Our treatment community and leading policy officials understand that we are in the age of Health Care Reform and Parity Reform. AATOD is part of the Coalition for Whole Health, which is co-chaired by Paul Samuels and Rob Mandersheid. This coalition has provided guidance to federal and state agencies in working through the challenges of Health Care Reform and Parity. One could objectively argue that the patients we treat are in a far better place as a result of these two critical policy changes in the United States.

In spite of these federal reforms, there are challenges in the states with regard to reimbursement for the services provided through addiction treatment providers, including Opioid Treatment Programs and DATA 2000 medical practices. ASAM published major findings on this topic during July 2014. We already know that there are at least 17 states that do not have any Medicaid reimbursement for Opioid Treatment Program services. AATOD is working with our policy partners to change this process so that patients can get access to addiction treatment services through OTPs and DATA 2000 practices as Medicaid beneficiaries get increased access to care through Medicaid reimbursement.

I am referencing the June 9, 2015 correspondence from the Coalition for Whole Health to the acting administrator for the Centers of Medicare and Medicaid Services. It responds to the proposed rule, which applies to the requirements of MHPAEA to Medicaid NCOs, APBs, and CHIP plans. It lays out recommendations on behalf of the members of the Coalition for Whole Health, which includes AATOD.

It is also important to reference the informational bulletin of July 11, 2014, which was sent to the public by the Center for Medicaid and CHIP Services, Centers for Disease Control and Prevention, Substance Abuse and Mental Health Services Administration, National Institute on Drug Abuse, National Institute on Alcohol Abuse and Alcoholism, in support of the use of Medication Assisted Treatment for substance use disorders. This is a critically important foundation document, expressing support for how medications can be used effectively to treat addiction. This includes the medications that are also used to treat chronic opioid addiction, including methadone, buprenorphine, and Naltrexone/Vivitrol products.

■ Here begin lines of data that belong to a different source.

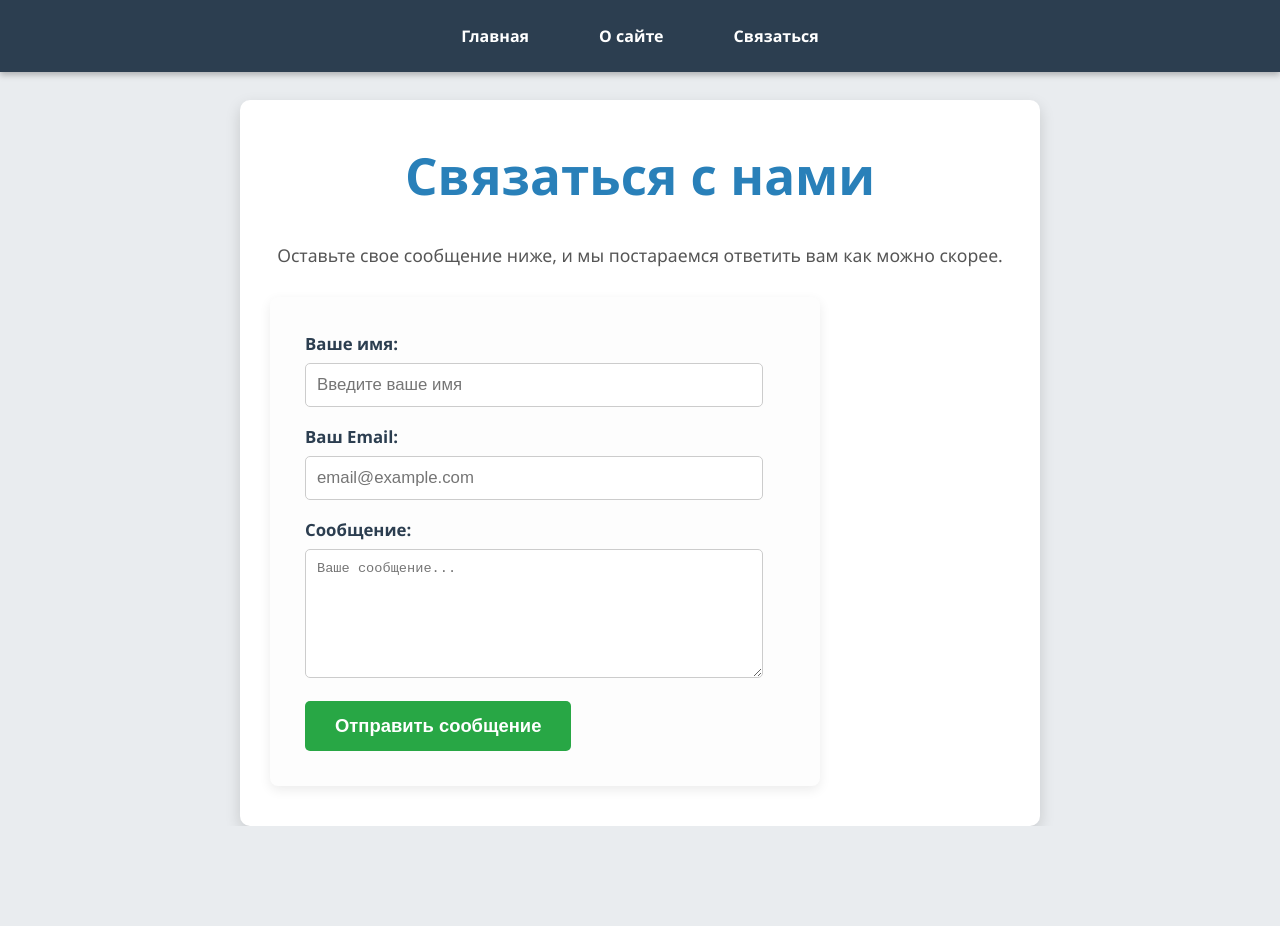
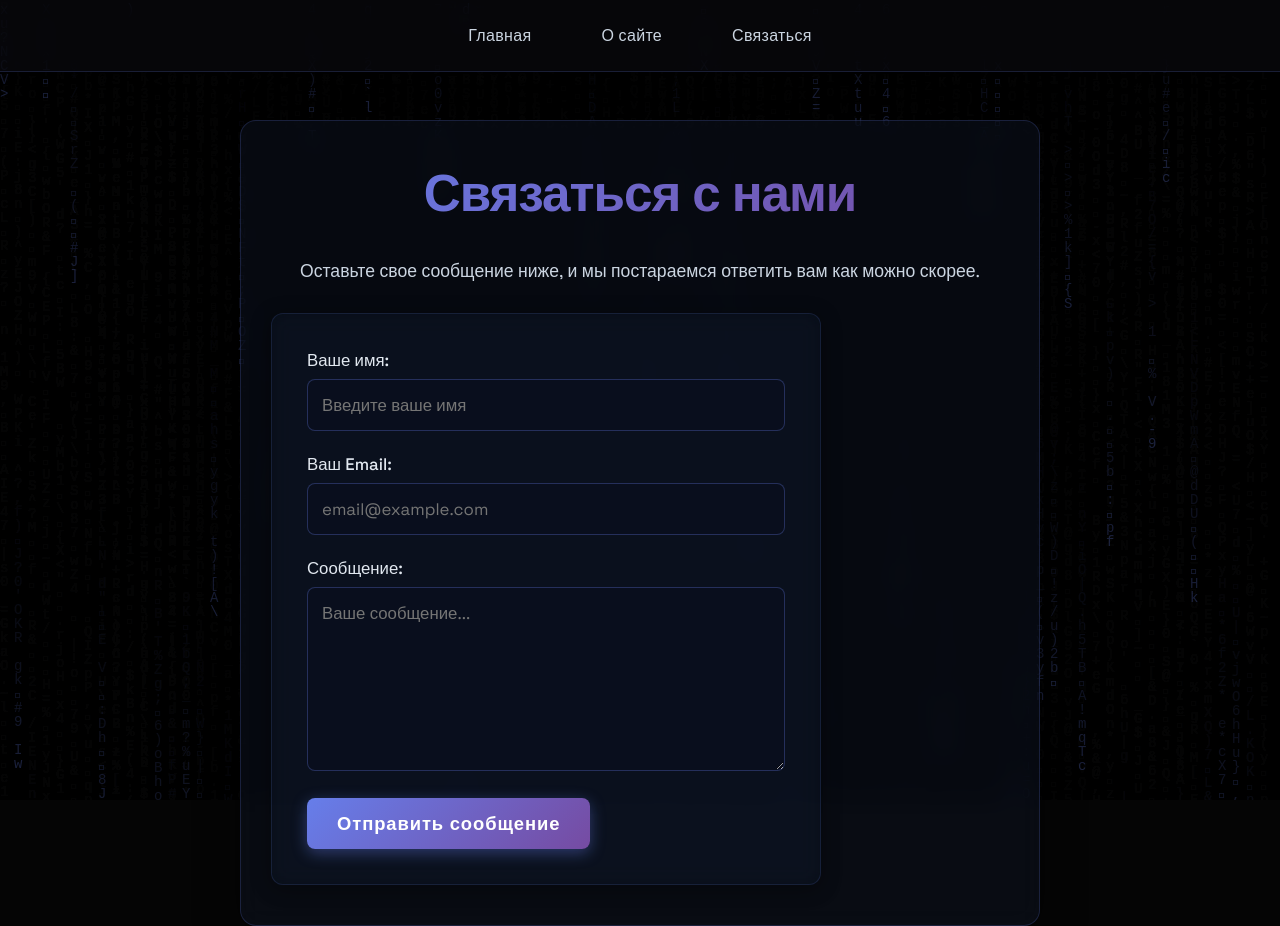
Before and after one commit to ArtemRivnyi/my-devops-node-app, a website: page public/contact.html in a window 1280 px wide. Before the commit the page ends 826 px from the top, so only its background shows below. Drawn offline with Linux system fonts and the light colour scheme.

Commit message:
feat: complete UI overhaul to Vibecoding aesthetic with matrix background

```diff
--- a/public/contact.html
+++ b/public/contact.html
@@ -28,5 +28,42 @@
       <button type="submit">Отправить сообщение</button>
     </form>
   </main>
+  <canvas id="matrix-canvas" style="position: fixed; top: 0; left: 0; width: 100vw; height: 100vh; z-index: -1; pointer-events: none; background-color: #050505;"></canvas>
+  <script>
+    const canvas = document.getElementById('matrix-canvas');
+    const ctx = canvas.getContext('2d');
+    let width, height;
+    let columns;
+    const charSize = 14;
+    let drops = [];
+    function resize() {
+      width = canvas.width = window.innerWidth;
+      height = canvas.height = window.innerHeight;
+      columns = Math.floor(width / charSize);
+      drops = [];
+      for (let i = 0; i < columns; i++) {
+        drops[i] = Math.random() * -100;
+      }
+    }
+    function draw() {
+      ctx.fillStyle = 'rgba(5, 5, 5, 0.1)';
+      ctx.fillRect(0, 0, width, height);
+      ctx.fillStyle = 'rgba(102, 126, 234, 0.25)';
+      ctx.font = charSize + 'px monospace';
+      for (let i = 0; i < drops.length; i++) {
+        const text = String.fromCharCode(Math.random() * 128);
+        const x = i * charSize;
+        const y = drops[i] * charSize;
+        ctx.fillText(text, x, y);
+        if (y > height && Math.random() > 0.975) {
+          drops[i] = 0;
+        }
+        drops[i]++;
+      }
+    }
+    window.addEventListener('resize', resize);
+    resize();
+    setInterval(draw, 33);
+  </script>
 </body>
 </html>
--- a/public/style.css
+++ b/public/style.css
@@ -1,104 +1,146 @@
-/* public/style.css */
+/* public/style.css - Vibecoding Edition */
+@import url('https://fonts.googleapis.com/css2?family=Space+Grotesk:wght@400;500;600;700&display=swap');
+
+html {
+  background-color: #050505; /* Force dark background */
+  min-height: 100%;
+}
+
 body {
   margin: 0;
   padding: 0;
-  font-family: 'Segoe UI', Tahoma, Geneva, Verdana, sans-serif; /* Более современный шрифт */
-  background-color: #e9ecef; /* Более светлый фон */
+  font-family: 'Space Grotesk', sans-serif;
+  background: transparent;
   display: flex;
   flex-direction: column;
   align-items: center;
   justify-content: flex-start;
   min-height: 100vh;
   text-align: center;
-  padding-top: 70px; /* Увеличим отступ для навигации */
+  padding-top: 90px;
   box-sizing: border-box;
-  color: #333; /* Основной цвет текста */
+  color: #f1f5f9;
 }
 
+/* ── Typography ── */
+h1 {
+  background: linear-gradient(135deg, #667eea 0%, #764ba2 100%);
+  -webkit-background-clip: text;
+  background-clip: text;
+  -webkit-text-fill-color: transparent;
+  font-size: 3.2em;
+  margin-bottom: 0.6em;
+  margin-top: 0;
+  font-weight: 700;
+  letter-spacing: -0.02em;
+}
+
+p {
+  color: #cbd5e1;
+  font-size: 1.1em;
+  line-height: 1.7;
+  margin-bottom: 1.5em;
+}
+
+/* ── Navigation (Glassmorphism) ── */
 nav {
   width: 100%;
-  background-color: #2c3e50; /* Темно-синий */
+  background: rgba(10, 10, 15, 0.6);
+  backdrop-filter: blur(12px);
+  -webkit-backdrop-filter: blur(12px);
+  border-bottom: 1px solid rgba(102, 126, 234, 0.2);
   padding: 15px 0;
   position: fixed;
   top: 0;
   left: 0;
-  box-shadow: 0 3px 6px rgba(0,0,0,0.25); /* Более выраженная тень */
   z-index: 1000;
   display: flex;
   justify-content: center;
+  box-shadow: 0 4px 30px rgba(0, 0, 0, 0.5);
 }
 
 nav a {
-  color: white;
+  color: #cbd5e1;
   text-decoration: none;
-  padding: 10px 25px; /* Увеличен padding */
+  padding: 10px 25px;
   margin: 0 10px;
-  border-radius: 5px;
-  transition: background-color 0.3s ease, transform 0.2s ease; /* Добавлен transform */
-  font-weight: bold;
+  border-radius: 8px;
+  transition: all 0.3s ease;
+  font-weight: 500;
+  letter-spacing: 0.02em;
 }
 
 nav a:hover {
-  background-color: #34495e; /* Чуть светлее при наведении */
-  transform: translateY(-2px); /* Небольшой эффект поднятия */
+  background: rgba(102, 126, 234, 0.15);
+  color: #fff;
+  text-shadow: 0 0 10px rgba(102, 126, 234, 0.8);
+  transform: translateY(-2px);
 }
 
+/* ── Main Container (Glassmorphism) ── */
 main {
-  background-color: white;
-  padding: 40px 30px; /* Увеличен padding */
-  border-radius: 10px; /* Более скругленные углы */
-  box-shadow: 0 6px 15px rgba(0,0,0,0.15); /* Более выраженная тень */
-  margin-top: 30px; /* Дополнительный отступ */
+  background: rgba(15, 23, 42, 0.4);
+  backdrop-filter: blur(12px);
+  -webkit-backdrop-filter: blur(12px);
+  border: 1px solid rgba(102, 126, 234, 0.2);
+  padding: 40px 30px;
+  border-radius: 16px;
+  box-shadow: 0 10px 40px rgba(0,0,0,0.5);
+  margin-top: 30px;
   width: 90%;
   max-width: 800px;
   box-sizing: border-box;
+  position: relative;
+  overflow: hidden;
+  transition: border-color 0.3s ease, box-shadow 0.3s ease;
 }
 
-h1 {
-  color: #2980b9; /* Голубой заголовок */
-  font-size: 3.2em; /* Чуть больше шрифт */
-  margin-bottom: 0.6em;
-  margin-top: 0; /* Убираем лишний margin-top, так как он есть у main */
+main:hover {
+  border-color: rgba(102, 126, 234, 0.4);
+  box-shadow: 0 0 20px rgba(102, 126, 234, 0.15);
 }
 
-p {
-  color: #555; /* Более мягкий цвет текста */
-  font-size: 1.1em;
-  line-height: 1.7; /* Увеличен межстрочный интервал */
-  margin-bottom: 1.5em;
-}
-
-/* Стили для списков на странице "О сайте" */
+/* ── Lists (About Page) ── */
 ul {
-  list-style: none; /* Убираем стандартные маркеры */
+  list-style: none;
   padding: 0;
   margin: 20px 0;
-  text-align: left; /* Выравнивание по левому краю */
+  text-align: left;
 }
 
 ul li {
-  background-color: #f8f9fa; /* Светлый фон для элементов списка */
-  border-left: 4px solid #3498db; /* Синяя полоса слева */
-  margin-bottom: 10px;
-  padding: 12px 15px;
-  border-radius: 5px;
-  box-shadow: 0 2px 4px rgba(0,0,0,0.05);
-  font-size: 1em;
-  color: #444;
+  background: rgba(30, 41, 59, 0.5);
+  border-left: 4px solid #667eea;
+  margin-bottom: 12px;
+  padding: 14px 18px;
+  border-radius: 8px;
+  box-shadow: inset 0 0 10px rgba(0,0,0,0.2);
+  font-size: 1.05em;
+  color: #f1f5f9;
+  transition: transform 0.2s ease, box-shadow 0.2s ease;
+}
+
+ul li:hover {
+  transform: translateX(5px);
+  box-shadow: inset 0 0 15px rgba(102, 126, 234, 0.2);
 }
 
 ul li strong {
-  color: #2c3e50;
+  color: #fff;
+  text-shadow: 0 0 8px rgba(102, 126, 234, 0.5);
 }
 
+/* ── Forms (Contact Page) ── */
 form {
-  background-color: #fdfdfd; /* Чуть светлее фон формы */
+  background: rgba(15, 23, 42, 0.3);
+  backdrop-filter: blur(10px);
   padding: 35px;
-  border-radius: 8px;
-  box-shadow: 0 4px 12px rgba(0,0,0,0.08);
+  border-radius: 12px;
+  border: 1px solid rgba(102, 126, 234, 0.15);
+  box-shadow: 0 4px 20px rgba(0,0,0,0.4);
   margin-top: 25px;
   width: 100%;
-  max-width: 550px; /* Чуть шире форма */
+  max-width: 550px;
   text-align: left;
   box-sizing: border-box;
 }
@@ -106,84 +148,90 @@ form {
 form label {
   display: block;
   margin-bottom: 8px;
-  color: #2c3e50;
-  font-weight: bold;
+  color: #e2e8f0;
+  font-weight: 500;
   font-size: 1.05em;
 }
 
 form input[type="text"],
 form input[type="email"],
 form textarea {
-  width: calc(100% - 22px); /* С учетом border */
-  padding: 11px;
-  margin-bottom: 18px;
-  border: 1px solid #ccc; /* Мягче граница */
-  border-radius: 5px;
+  width: 100%;
+  padding: 14px;
+  margin-bottom: 22px;
+  background: rgba(10, 15, 30, 0.6);
+  border: 1px solid rgba(102, 126, 234, 0.3);
+  color: #fff;
+  border-radius: 8px;
+  font-family: 'Space Grotesk', sans-serif;
   font-size: 1.05em;
   box-sizing: border-box;
-  transition: border-color 0.3s ease, box-shadow 0.3s ease;
+  transition: all 0.3s ease;
 }
 
 form input[type="text"]:focus,
 form input[type="email"]:focus,
 form textarea:focus {
-  border-color: #3498db; /* Синяя граница при фокусе */
-  box-shadow: 0 0 0 3px rgba(52, 152, 219, 0.2); /* Легкая тень при фокусе */
-  outline: none; /* Убираем дефолтный outline */
+  border-color: #667eea;
+  box-shadow: 0 0 15px rgba(102, 126, 234, 0.3);
+  outline: none;
 }
 
 form textarea {
   resize: vertical;
-  min-height: 100px; /* Минимальная высота текстового поля */
+  min-height: 120px;
 }
 
 form button {
-  background-color: #28a745; /* Зеленая кнопка */
+  background: linear-gradient(135deg, #667eea 0%, #764ba2 100%);
   color: white;
-  padding: 14px 30px; /* Больше padding */
+  padding: 14px 30px;
   border: none;
-  border-radius: 5px;
+  border-radius: 8px;
   cursor: pointer;
   font-size: 1.15em;
-  font-weight: bold;
-  transition: background-color 0.3s ease, transform 0.2s ease;
-  width: auto; /* Автоматическая ширина кнопки */
-  display: inline-block; /* Для centring if needed */
+  font-weight: 600;
+  font-family: 'Space Grotesk', sans-serif;
+  letter-spacing: 0.05em;
+  transition: all 0.3s ease;
+  width: auto;
+  display: inline-block;
+  box-shadow: 0 4px 15px rgba(102, 126, 234, 0.4);
 }
 
 form button:hover {
-  background-color: #218838; /* Темнее зеленая при наведении */
-  transform: translateY(-1px);
+  transform: translateY(-2px);
+  box-shadow: 0 8px 25px rgba(102, 126, 234, 0.6);
 }
 
-/* Адаптивные стили для маленьких экранов */
+/* ── Custom Scrollbar ── */
+::-webkit-scrollbar {
+  width: 8px;
+}
+::-webkit-scrollbar-track {
+  background: rgba(5, 5, 5, 0.8);
+}
+::-webkit-scrollbar-thumb {
+  background: rgba(102, 126, 234, 0.3);
+  border-radius: 4px;
+}
+::-webkit-scrollbar-thumb:hover {
+  background: rgba(102, 126, 234, 0.6);
+}
+
+/* ── Media Queries ── */
 @media (max-width: 768px) {
   nav a {
-    padding: 8px 15px;
-    margin: 0 5px;
+    padding: 8px 12px;
+    margin: 0 2px;
     font-size: 0.9em;
   }
-
-  h1 {
-    font-size: 2.5em;
-  }
-
-  p {
-    font-size: 1em;
-  }
-
+  h1 { font-size: 2.2em; }
   main {
     padding: 30px 15px;
     margin-top: 20px;
     width: 95%;
   }
-
-  form {
-    padding: 25px 20px;
-  }
-
-  form button {
-    width: 100%;
-    padding: 12px;
-  }
+  form { padding: 25px 20px; }
+  form button { width: 100%; }
 }
```
Also changed, not shown: public/about.html (+37 -0 lines), public/index.html (+37 -0 lines).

This will continue to be an extremely dynamic period for our field, treatment providers, and patients. This provides an update of where were are at the present time in 2015 and we very much appreciate our partnership with the Coalition for Whole Health and its member agencies.

Pin It on Pinterest

Share This